First up: shout-out to Tamara and Devon, since I know you’re reading this now. *waves*
Now back to Manitoulin.
After the disaster in getting our cabin, I still had high hopes for the rest of our Manitoulin trip. After all the scenery was gorgeous and I wasn’t sat in a call-centre getting yelled at by angry people, so it was a one-up on my usual situation.
The first full day… didn’t go swimmingly. We were all tired and a tad grouchy, and nowhere was open. Nowhere. I stayed home while the family went to get gas and many hours later I was completely baffled, though on the plus side I did get most of my book read. When they returned it transpired that they had travelled in circles around the island looking for a gas station until they finally managed to get some. Worse, the GPS was glitching on the island roads and took them in literal circles away from the cabin.
We dusted ourselves off and went to Providence Bay which has a boardwalk. It’s a beautiful place. There are all sorts of rare, interesting plants in the dunes and there’s a great little shop that does delicious ice-cream. The dog loved it.
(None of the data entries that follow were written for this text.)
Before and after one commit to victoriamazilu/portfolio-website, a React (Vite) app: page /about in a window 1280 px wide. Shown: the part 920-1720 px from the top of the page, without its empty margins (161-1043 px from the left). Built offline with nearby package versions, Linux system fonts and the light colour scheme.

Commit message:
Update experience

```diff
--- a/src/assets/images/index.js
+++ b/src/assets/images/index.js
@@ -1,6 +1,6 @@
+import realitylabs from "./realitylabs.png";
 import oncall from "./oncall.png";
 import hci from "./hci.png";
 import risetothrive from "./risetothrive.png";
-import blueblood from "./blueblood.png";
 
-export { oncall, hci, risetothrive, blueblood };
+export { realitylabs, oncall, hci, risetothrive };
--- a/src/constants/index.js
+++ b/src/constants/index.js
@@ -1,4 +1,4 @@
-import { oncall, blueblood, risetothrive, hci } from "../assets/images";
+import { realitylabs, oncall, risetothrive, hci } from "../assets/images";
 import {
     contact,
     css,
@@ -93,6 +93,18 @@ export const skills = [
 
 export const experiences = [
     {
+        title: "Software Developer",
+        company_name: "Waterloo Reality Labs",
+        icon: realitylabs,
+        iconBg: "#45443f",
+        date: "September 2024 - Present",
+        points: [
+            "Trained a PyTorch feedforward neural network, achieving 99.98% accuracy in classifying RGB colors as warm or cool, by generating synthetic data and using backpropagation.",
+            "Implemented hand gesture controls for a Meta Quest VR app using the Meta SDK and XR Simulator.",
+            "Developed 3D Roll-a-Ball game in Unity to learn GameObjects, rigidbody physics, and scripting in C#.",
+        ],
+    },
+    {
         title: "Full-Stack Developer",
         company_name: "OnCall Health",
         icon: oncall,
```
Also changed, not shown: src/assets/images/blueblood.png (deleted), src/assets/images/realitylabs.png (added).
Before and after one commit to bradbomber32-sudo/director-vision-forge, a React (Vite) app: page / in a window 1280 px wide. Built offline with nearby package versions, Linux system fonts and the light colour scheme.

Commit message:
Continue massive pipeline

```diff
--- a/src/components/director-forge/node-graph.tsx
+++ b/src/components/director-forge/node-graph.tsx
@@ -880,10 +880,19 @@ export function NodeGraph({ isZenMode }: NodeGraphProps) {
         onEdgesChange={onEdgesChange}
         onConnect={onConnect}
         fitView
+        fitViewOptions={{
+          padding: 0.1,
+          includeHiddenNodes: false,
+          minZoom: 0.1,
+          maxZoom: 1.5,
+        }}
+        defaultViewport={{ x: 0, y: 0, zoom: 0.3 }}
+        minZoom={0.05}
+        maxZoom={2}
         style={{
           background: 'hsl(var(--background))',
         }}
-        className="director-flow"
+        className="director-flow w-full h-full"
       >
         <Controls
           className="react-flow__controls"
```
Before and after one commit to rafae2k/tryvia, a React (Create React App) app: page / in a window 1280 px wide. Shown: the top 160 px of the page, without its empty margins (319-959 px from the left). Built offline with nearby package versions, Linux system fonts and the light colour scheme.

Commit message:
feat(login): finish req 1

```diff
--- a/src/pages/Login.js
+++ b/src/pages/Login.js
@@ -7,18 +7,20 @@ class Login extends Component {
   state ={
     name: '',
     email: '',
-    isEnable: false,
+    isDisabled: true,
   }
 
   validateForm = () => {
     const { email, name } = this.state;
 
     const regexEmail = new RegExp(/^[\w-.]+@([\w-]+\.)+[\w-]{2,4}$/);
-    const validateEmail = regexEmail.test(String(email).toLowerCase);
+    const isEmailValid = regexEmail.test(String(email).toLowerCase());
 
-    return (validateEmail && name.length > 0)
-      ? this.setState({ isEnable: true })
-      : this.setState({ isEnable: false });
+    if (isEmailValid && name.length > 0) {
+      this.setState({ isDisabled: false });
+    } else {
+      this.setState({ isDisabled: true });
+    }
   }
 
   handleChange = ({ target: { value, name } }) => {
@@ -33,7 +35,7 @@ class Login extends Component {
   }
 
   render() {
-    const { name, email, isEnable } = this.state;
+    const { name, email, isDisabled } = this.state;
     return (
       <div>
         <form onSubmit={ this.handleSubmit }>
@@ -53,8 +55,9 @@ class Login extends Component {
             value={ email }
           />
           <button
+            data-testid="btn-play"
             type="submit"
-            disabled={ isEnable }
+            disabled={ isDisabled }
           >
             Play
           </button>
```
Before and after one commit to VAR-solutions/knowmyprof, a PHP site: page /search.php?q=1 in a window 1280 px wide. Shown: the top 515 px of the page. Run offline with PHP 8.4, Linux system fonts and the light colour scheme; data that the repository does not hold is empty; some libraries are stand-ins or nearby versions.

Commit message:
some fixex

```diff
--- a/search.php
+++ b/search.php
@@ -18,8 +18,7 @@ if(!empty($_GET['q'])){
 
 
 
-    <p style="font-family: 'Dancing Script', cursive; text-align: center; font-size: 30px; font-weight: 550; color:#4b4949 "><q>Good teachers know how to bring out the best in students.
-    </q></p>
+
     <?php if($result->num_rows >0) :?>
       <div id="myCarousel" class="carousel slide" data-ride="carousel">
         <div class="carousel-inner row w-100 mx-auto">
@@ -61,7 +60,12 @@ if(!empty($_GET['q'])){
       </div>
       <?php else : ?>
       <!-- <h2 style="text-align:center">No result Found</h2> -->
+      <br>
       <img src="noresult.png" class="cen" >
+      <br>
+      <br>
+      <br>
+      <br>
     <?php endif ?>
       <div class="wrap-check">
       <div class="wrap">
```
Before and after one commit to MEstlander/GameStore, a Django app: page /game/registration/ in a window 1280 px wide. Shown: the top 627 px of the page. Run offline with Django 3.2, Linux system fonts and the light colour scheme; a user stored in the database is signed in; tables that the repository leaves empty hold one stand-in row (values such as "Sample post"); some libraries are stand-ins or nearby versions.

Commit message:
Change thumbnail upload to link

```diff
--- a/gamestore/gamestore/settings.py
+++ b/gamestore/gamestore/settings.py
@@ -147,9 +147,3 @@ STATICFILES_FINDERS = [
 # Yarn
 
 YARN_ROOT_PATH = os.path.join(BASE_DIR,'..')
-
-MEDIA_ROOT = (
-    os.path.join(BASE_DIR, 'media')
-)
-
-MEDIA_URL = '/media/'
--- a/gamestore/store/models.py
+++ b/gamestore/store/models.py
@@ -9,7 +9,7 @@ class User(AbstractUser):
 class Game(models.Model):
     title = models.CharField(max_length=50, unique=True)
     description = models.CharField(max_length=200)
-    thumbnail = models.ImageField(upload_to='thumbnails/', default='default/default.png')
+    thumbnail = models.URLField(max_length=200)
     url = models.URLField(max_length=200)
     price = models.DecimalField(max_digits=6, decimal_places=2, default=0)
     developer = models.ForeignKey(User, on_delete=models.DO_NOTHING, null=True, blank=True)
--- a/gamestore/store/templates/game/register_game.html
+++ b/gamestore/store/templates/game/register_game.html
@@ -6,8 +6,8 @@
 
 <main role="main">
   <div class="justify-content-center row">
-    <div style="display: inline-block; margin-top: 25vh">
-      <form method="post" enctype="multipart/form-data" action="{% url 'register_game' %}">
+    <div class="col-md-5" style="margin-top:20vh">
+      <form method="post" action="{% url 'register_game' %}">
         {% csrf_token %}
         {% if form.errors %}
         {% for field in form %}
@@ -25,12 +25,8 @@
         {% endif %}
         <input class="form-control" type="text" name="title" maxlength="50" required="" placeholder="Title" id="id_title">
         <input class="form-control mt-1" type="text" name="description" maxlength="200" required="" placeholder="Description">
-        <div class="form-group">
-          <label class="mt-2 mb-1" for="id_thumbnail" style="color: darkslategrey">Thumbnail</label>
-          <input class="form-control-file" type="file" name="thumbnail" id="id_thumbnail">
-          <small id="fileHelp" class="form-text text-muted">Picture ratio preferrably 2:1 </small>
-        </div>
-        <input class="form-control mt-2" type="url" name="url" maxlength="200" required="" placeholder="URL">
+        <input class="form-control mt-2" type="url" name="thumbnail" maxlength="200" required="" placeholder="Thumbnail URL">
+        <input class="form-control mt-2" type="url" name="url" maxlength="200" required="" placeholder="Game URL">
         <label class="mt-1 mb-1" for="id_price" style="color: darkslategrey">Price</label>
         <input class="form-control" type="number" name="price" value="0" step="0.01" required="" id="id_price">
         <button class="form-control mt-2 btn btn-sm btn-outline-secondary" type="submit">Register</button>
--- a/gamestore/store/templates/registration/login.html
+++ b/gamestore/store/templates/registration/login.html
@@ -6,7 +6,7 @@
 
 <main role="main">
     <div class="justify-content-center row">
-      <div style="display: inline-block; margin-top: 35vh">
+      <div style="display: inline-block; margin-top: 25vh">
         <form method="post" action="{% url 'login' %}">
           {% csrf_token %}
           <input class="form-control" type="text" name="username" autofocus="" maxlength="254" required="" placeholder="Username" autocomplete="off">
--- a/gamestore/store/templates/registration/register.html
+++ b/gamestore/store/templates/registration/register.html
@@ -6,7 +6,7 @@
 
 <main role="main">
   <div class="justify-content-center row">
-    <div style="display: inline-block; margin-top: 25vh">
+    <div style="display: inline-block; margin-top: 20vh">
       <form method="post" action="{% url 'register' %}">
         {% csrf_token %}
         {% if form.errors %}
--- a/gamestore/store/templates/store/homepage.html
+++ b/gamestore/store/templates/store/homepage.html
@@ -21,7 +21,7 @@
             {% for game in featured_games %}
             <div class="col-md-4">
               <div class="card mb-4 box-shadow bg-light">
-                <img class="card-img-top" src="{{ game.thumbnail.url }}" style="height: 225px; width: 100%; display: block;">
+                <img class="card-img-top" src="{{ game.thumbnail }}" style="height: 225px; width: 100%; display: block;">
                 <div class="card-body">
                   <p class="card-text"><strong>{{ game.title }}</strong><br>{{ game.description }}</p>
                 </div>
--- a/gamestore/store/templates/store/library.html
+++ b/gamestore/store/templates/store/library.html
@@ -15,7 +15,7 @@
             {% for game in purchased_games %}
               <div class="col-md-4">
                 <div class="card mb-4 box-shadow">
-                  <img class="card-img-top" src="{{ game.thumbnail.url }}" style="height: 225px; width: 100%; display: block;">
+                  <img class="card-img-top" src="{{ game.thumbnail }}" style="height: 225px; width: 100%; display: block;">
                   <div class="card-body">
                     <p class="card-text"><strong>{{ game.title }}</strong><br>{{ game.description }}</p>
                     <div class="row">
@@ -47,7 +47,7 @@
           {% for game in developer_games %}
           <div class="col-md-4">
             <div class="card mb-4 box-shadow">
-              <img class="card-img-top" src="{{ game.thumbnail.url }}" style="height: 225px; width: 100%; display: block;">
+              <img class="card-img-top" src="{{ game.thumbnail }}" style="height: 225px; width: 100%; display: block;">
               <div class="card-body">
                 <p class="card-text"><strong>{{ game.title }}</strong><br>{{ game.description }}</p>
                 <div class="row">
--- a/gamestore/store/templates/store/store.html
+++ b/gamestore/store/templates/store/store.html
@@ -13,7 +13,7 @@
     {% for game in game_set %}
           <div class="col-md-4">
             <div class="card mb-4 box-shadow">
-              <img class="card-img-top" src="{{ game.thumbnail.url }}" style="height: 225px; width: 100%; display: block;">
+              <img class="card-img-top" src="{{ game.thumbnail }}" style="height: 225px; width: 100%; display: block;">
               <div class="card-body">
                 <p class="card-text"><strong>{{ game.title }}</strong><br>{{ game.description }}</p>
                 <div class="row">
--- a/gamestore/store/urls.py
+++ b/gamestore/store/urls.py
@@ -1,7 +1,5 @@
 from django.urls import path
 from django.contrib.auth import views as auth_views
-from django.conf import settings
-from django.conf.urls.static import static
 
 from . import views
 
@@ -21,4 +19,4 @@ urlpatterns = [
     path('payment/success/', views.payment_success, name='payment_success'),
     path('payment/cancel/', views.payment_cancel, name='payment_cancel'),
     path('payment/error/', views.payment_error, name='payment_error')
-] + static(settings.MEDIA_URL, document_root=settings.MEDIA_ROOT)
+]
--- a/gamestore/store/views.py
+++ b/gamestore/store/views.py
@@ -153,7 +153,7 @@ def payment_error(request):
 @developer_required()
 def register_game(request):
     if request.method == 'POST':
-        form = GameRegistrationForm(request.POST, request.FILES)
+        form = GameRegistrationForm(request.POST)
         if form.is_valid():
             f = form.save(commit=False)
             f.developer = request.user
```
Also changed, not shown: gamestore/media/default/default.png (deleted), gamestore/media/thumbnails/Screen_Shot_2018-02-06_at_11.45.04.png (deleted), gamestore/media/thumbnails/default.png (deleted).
The sky was clear, the wind was low, and I began to realise what kind of an island Manitoulin is: quiet. It is a bunch of small towns mooshed together between myriad lakes that make everything awkward to get to. Because of its oddity, there’s a strange kind of beauty and peace I’ve never experienced before.
But I knew it would be a nightmare to live there. I’m from a small town on an island myself and even Portland was more bustling and tourist-orientated than this place. Some places on Portland are even open on a Sunday!
After the ice-cream was thoroughly demolished we went back to the cabin. Our evenings there mostly involved eating All The Meat, drinking a beer or five, and occasionally playing a game or watching a movie. Honestly, those were my favourite parts of the trip – beyond one of two highlights. It was great to spend time with everyone.
It was also a lot of fun getting to see so much plant life and wildlife so close. I saw so many dragonflies they became a running theme in my trip.
This wasn’t even zoomed in, the dude let me get this close. Another day, a dragonfly let me touch it before it flew away. I’m thinking of making the dragonfly shawl in honour of the strange little beasties.
The next disaster happened when we went to walk the Cup and Saucer trail, which might actually be the most anglicised version of a First Nations landmark I’ve ever heard – its original name meant ‘barbed hunting spear’ or similar, but unfortunately my Google abilities are failing me and I can’t find the translation.
I was nervous about the walk as I am not steady on my feet at the best of times but I figured I’d give it a go. We drove there, walked five minutes up the beautiful trail, then thunder rumbled and the rain began to pour.
With a sigh and soggy sandals, we turned and went back to the car. My girlfriend kept going but then realised she’d left her phone in the car so ran back to us before we drove away, and we gave up on another day to go hide in our cabin instead.
It hadn’t even drizzled back where our cabin was.
I did what any person would do: I sat on the dock and got embarrassingly, hilariously drunk with my girlfriend’s mum and my friend. For the dignity of everyone involved I will end the post here today and resist posting the photos; they’ll be useful as blackmail material in the future!